Tongue-eating parasite: scientists have found it in fish's mouth
Tongue-eating parasite: scientists have found it in fish's mouth

Tongue-eating parasite: scientists have found it in fish's mouth

Tongue-eating parasite: scientists have found it in fish's mouth

The scientists discovered a new type of parasite. The purple-colored, beetle-like creature is a crustacean species. It settles in the mouth of a fish, eating its tongue and ultimately causing the death of its host. The discovery was made while studying the skulls of wrasses - ray-finned fish. The biologists found that the parasite, eating the tongue of the fish, actually replaced that organ.

The accidental discovery will help science to stimulate a further research on different types of parasites. It turned out that the new species can be found in different ecosystems, since it adapts perfectly in the host's body.


But so far its main habitat wasn't determined list at the Rice University. The study of the development of various traits in fish represents an excellent evolutionary model, since they account for half of all vertebrate species. Wrashers are the second largest family of fish, and Evans is creating 3D models of their skeletons to test some evolutionary hypotheses.

The biologist said that he was able to scan nearly 200 different fish species, and in some of them he found an unexpected surprise. For example, in the mouth of a wrasse, he noticed an empty space that only a parasite can leave behind.

On closer examination, it turned out that the foreign organism was actually a carnivorous individual, a parasitic isopod, which is a species of crustacean. Such parasites traditionally invisibly invade the gills and settle on the tongue, using blood vessels for nutrition.


They suck the blood of the owner until the fish dies. With this, they actually replace the language. According to the biologist, this find and the discovery made were shocking for him and the scientific world. Almost nothing is known about such parasites.

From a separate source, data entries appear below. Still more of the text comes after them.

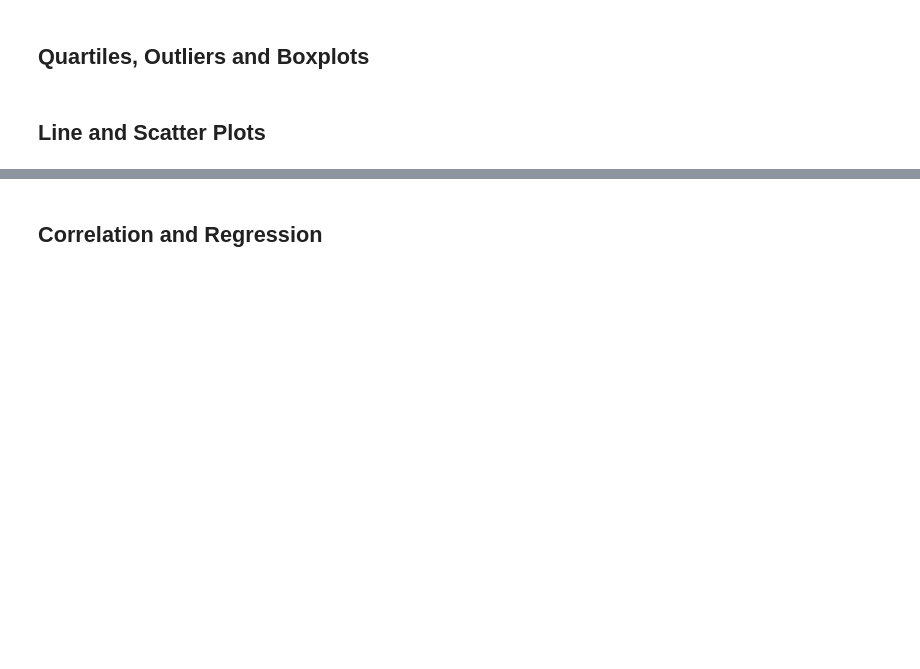
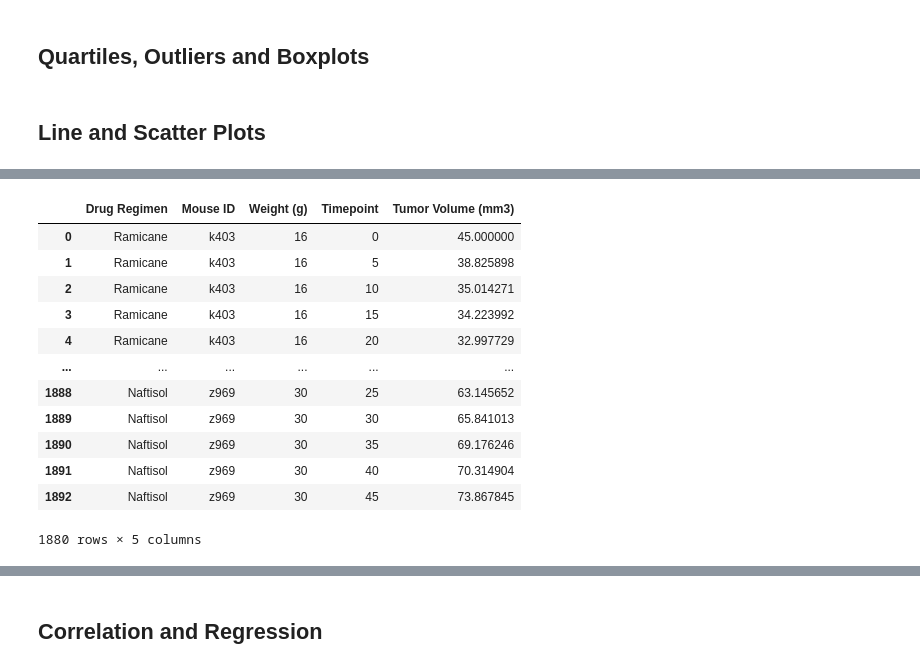
Before and after one commit to mbarrera2020/Matplotlib, a Jupyter notebook: Pymaceuticals/mainPymaceuticals.ipynb, the cells around one changed output, grey strips where cells are left out. Cells and saved outputs as stored; diff of their text form; code cells hidden in the pictures; blank space fills up the shorter version.

```diff
--- a/Pymaceuticals/mainPymaceuticals.ipynb
+++ b/Pymaceuticals/mainPymaceuticals.ipynb
@@ -472,2 +491,19 @@ for drug in treatment_list:
 # %%
 # Generate a line plot of tumor volume vs. time point for a mouse treated with Capomulin
+
+drug_tumor_timept_df = clean_df[['Drug Regimen', 'Mouse ID', 'Weight (g)', 'Timepoint', 'Tumor Volume (mm3)']]
+drug_tumor_timept_df
+# %% [output]
+|  | Drug Regimen | Mouse ID | Weight (g) | Timepoint | Tumor Volume (mm3) |
+| 0 | Ramicane | k403 | 16 | 0 | 45.000000 |
+| 1 | Ramicane | k403 | 16 | 5 | 38.825898 |
+| 2 | Ramicane | k403 | 16 | 10 | 35.014271 |
+| 3 | Ramicane | k403 | 16 | 15 | 34.223992 |
+| 4 | Ramicane | k403 | 16 | 20 | 32.997729 |
+| ... | ... | ... | ... | ... | ... |
+| 1888 | Naftisol | z969 | 30 | 25 | 63.145652 |
+| 1889 | Naftisol | z969 | 30 | 30 | 65.841013 |
+| 1890 | Naftisol | z969 | 30 | 35 | 69.176246 |
+| 1891 | Naftisol | z969 | 30 | 40 | 70.314904 |
+| 1892 | Naftisol | z969 | 30 | 45 | 73.867845 |
+1880 rows × 5 columns
```
Also changed, not shown: parts of 11 cells of this notebook.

But the characteristics of their organisms show that such parasites can be found anywhere. Continuing his research, the scientist discovered 71 more subspecies of the new organism, and they all have biological similarities.